U.S. Vice President Dick Cheney has begun a three-day visit to China, reassuring officials the Bush administration does not support independence for Taiwan.
Mr. Cheney arrived in Beijing Tuesday and attended a dinner in his honor at the Great Hall of the People. At closed-door talks with his Chinese counterpart, Zeng Qinghong, the U.S. vice president said Washington opposes any attempt to change the status quo across the Taiwan Strait.
Ahead of his arrival, China said it would tell him the United States must correct its practice of selling weapons to Taiwan. Those sales have irritated the government in Beijing for the past 25 years, since Congress passed a law requiring that Washington help the Taiwanese defend themselves.
At the Tuesday evening banquet, Vice President Zeng said his country places great importance on the Cheney visit. Mr. Cheney said Washington believes the two countries can do good work together.
In talks Wednesday, Mr. Cheney is expected to urge that China revalue its currency to help stem a loss of American jobs and a record U.S trade deficit with Beijing.

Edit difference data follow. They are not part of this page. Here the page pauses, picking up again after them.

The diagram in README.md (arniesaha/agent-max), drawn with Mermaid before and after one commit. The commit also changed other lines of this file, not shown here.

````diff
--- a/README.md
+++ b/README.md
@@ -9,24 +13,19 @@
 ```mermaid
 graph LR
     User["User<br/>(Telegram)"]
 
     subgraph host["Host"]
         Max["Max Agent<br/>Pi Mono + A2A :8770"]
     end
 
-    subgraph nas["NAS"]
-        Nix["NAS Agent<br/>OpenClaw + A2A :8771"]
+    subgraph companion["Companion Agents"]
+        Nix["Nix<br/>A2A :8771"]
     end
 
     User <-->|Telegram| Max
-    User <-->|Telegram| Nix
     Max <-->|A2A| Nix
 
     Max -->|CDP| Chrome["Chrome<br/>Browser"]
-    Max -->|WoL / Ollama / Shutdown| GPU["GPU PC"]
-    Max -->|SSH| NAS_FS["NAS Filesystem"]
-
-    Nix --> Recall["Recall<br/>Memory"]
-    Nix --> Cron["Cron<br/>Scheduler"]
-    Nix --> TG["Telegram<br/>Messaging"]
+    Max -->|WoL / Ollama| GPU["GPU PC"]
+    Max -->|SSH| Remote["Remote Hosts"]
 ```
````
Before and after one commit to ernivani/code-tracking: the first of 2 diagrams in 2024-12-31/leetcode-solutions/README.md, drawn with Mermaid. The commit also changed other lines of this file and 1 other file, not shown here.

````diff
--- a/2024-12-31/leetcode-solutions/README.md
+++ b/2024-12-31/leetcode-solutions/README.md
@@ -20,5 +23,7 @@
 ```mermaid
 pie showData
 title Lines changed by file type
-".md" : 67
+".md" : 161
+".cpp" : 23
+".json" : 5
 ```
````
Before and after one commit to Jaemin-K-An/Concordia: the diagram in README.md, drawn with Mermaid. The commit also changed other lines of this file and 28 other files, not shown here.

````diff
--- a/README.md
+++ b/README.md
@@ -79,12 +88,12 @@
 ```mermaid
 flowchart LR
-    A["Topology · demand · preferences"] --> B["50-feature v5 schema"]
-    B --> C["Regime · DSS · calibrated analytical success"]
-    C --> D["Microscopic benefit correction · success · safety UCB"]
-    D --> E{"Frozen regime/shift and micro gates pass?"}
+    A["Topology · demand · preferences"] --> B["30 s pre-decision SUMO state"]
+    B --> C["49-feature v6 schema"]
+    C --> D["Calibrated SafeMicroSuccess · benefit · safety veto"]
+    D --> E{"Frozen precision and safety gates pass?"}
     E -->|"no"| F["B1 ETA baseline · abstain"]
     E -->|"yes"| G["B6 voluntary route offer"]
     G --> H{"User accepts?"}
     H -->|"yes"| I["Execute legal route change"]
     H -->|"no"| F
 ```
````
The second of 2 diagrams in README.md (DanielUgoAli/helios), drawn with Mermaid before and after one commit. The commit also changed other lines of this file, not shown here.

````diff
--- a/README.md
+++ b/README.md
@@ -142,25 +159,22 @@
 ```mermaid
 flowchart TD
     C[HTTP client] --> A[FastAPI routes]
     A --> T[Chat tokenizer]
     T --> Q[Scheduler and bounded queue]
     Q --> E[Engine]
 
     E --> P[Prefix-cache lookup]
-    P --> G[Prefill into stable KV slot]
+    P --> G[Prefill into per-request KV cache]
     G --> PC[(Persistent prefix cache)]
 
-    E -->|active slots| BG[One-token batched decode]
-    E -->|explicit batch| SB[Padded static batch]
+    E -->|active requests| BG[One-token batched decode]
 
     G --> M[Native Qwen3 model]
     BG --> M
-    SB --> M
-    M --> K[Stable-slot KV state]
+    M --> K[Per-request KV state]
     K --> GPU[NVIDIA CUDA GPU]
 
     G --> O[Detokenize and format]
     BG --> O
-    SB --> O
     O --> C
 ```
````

Mr. Cheney arrived in China from Japan, where he pledged the United States will do all it can to win the release of three Japanese civilians kidnapped in Iraq. He said Washington will stand by Tokyo to overcome what he called the "trials of today."
The vice president will go to South Korea on the final leg of his week-long Asian tour.
Hours before Mr. Cheney arrived in Beijing, China announced that seven of its nationals who were abducted in Iraq have been released. Officials said the seven men were in good spirits Tuesday following their release.
Gunmen captured the men Sunday in the city of Fallujah, west of Baghdad, where officials said the Chinese were traveling on business.
Information for this report is provided by AP, AFP and Reuters.